Maria Shriver: Shriver handled her husband’s very public betrayal in a way consistent with our times. She had recently established herself as a leader in the women’s empowerment movement, one of the characteristics of which is telling it like it is in the daily act of juggling work and family. She reached out to her legions of followers by releasing a series of unglamorous, do-it-yourself videos in which she asked for their advice about getting through tough times. This endearing tactic cemented the relationship all but ensuring attendance at future Maria-sponsored events.
Elizabeth Warren: Even though she is a professor at Harvard Law School, this candidate for U.S. Senator from Massachusetts knows how to speak in plain terms and form a narrative voters can understand and immediately connect with . There is a simple, homespun logic to her statements that anyone can relate to. They make sense in a way data-driven, wonky explanations would not. When Warren speaks, listeners think and feel, "Yeah, she's got that right."
Hillary Clinton: Less than four years ago, Clinton was running for president and being excoriated in the press on many fronts. She is now one of the world’s most admired women doing what she does best: putting her nose to the grindstone and using her considerable brainpower. But she is doing something else, too. Clinton has been loyal and faithful to President Obama despite the fact that he and his campaign took her down. The media and public have thus been forced to change their view of her as a liar and manipulator.
In turn, she is using her bully pulpit to represent and advocate for the Obama administration  on some unpopular issues. She is still a terrible, stiff public speaker, but being Secretary of State requires another, related set of skills she is excellent at: what I call "private" speaking. That type of one-on-one, interpersonal relationship-building is critical in her line of work--and all lines of work, actually. Through such focus on communication, Hillary Clinton has reopened some doors and may yet have another chance to become president.
As with the failures, I'm sure I left someone out. Please tell me who.
Also, we're about to embark on a brand new year, certain to be rich in communication failures and successes, so I'd consider it a favor if you see something to say something.

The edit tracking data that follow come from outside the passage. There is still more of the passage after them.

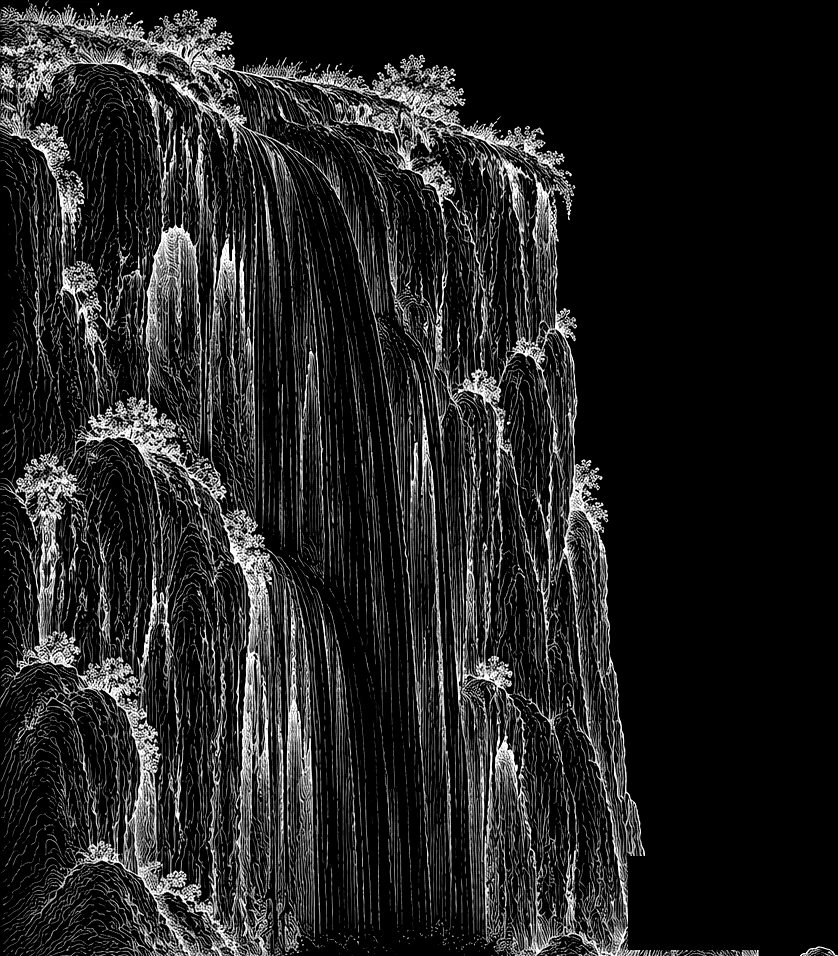
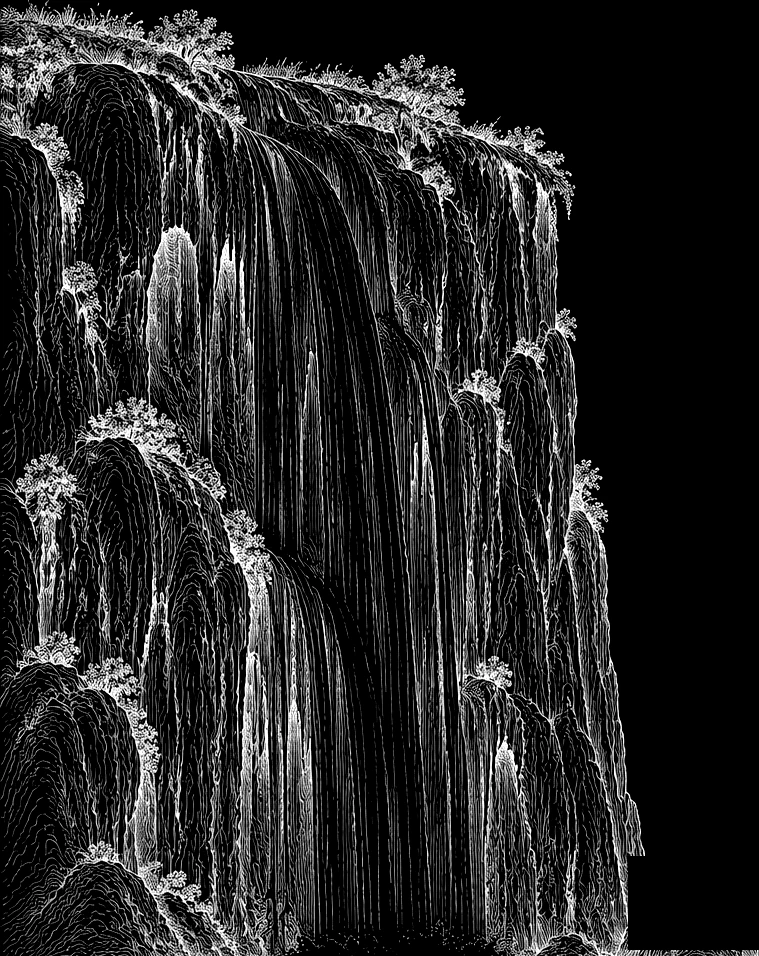
Kondisi: aset tebing, sisa riak kanan dibuang

diff --git a/scripts/kondisi-aset.py b/scripts/kondisi-aset.py
@@ -74,6 +74,7 @@ g = Image.open(SUMBER / "kand-G.png").convert("RGB")
 kertas_g = g.getpixel((820, 900))
 g.paste(kertas_g, (628, 868, 772, 962))
 g.paste(kertas_g, (0, 968, g.width, g.height))  # garis riak laut diganti lapisan CSS
+g.paste(kertas_g, (760, 944, g.width, g.height))  # sisa riak di kanan kaki tebing
 m = mask(g)
 x0, y0, x1, y1 = m.point(lambda v: 255 if v > 16 else 0).getbbox()
 simpan(m.crop((x0, y0, x1, y1)), "tebing")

Happy New Year!
Ruth Sherman Associates LLC / High-Stakes Presentation Skills Coaching, Consulting & Media Training for CEOs, Celebrities & Politicians / Greenwich, CT
[Image: Flickr user Jeff Kern ]